When a baby does not pass the newborn hearing screening, it does NOT necessarily mean that he or she has a hearing loss.
Babies with normal hearing can fail the newborn hearing screening test due to:
Even though most babies will pass the follow-up hearing testing, it is VERY important to take your baby for follow-up testing. This is the best way to be SURE about your baby's hearing.
It is also important to return for follow-up testing because if your baby does have a permanent hearing loss,
early intervention is a key to your child's success. Evidence shows the sooner you can give your child the resources they need, the better they will learn speech and language, the better they will do academically and the better they will do socially and emotionally as they grow older.
Sometimes babies can pass a hearing test and still have hearing loss. Some mild hearing loss that affects only some pitches may not be picked up by the screening test.
Some infants have hearing loss that is not present at birth. These babies are born with normal hearing, but develop a hearing loss later due to accident, use of certain medications, illness or genetics.
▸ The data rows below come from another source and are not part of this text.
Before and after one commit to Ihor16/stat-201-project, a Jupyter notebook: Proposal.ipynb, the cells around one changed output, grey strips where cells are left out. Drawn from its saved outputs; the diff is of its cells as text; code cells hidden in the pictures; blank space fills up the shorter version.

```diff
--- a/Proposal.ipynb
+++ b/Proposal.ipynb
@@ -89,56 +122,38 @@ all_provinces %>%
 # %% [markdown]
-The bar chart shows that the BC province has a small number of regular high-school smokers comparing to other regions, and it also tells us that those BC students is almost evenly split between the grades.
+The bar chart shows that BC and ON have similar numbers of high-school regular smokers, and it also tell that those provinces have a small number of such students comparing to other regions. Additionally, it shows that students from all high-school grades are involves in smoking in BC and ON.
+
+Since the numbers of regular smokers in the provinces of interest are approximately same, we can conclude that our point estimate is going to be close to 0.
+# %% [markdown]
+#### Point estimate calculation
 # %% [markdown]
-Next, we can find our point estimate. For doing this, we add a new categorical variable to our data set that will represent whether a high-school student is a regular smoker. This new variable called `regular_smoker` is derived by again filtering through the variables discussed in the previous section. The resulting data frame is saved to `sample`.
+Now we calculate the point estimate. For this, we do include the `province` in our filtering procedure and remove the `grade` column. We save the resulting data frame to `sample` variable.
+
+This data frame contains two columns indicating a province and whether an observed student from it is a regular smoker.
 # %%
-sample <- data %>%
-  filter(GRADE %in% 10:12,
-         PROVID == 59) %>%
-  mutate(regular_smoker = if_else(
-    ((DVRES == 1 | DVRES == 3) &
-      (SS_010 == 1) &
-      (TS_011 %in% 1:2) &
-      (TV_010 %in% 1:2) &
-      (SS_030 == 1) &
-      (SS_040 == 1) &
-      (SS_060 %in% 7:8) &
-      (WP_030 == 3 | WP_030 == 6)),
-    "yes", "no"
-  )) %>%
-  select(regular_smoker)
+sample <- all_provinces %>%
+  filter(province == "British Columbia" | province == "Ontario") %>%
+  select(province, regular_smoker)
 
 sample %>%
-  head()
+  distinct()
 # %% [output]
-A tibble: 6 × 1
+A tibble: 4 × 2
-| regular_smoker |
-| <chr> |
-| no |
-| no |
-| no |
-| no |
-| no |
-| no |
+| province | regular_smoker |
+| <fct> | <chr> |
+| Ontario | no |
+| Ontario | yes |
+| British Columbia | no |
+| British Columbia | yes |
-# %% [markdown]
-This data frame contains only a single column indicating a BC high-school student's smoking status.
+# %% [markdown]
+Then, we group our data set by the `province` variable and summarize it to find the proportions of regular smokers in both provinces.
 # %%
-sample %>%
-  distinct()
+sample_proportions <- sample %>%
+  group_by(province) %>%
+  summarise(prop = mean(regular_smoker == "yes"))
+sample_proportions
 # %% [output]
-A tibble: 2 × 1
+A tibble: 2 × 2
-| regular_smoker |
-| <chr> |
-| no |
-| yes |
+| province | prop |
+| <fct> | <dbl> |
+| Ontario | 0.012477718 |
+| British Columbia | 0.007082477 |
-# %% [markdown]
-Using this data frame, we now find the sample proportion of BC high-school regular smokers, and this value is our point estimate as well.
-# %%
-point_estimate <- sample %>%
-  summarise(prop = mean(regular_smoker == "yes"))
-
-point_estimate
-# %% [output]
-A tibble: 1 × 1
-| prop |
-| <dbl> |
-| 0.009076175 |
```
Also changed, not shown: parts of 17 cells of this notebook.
Regardless of your baby's age, there are safe and accurate tests that can be used to measure how your baby hears.
If your baby has risk factors for a later-occurring hearing loss or if you have concerns about your child's responses to sound or his or her speech development, you should discuss this with your baby's doctor.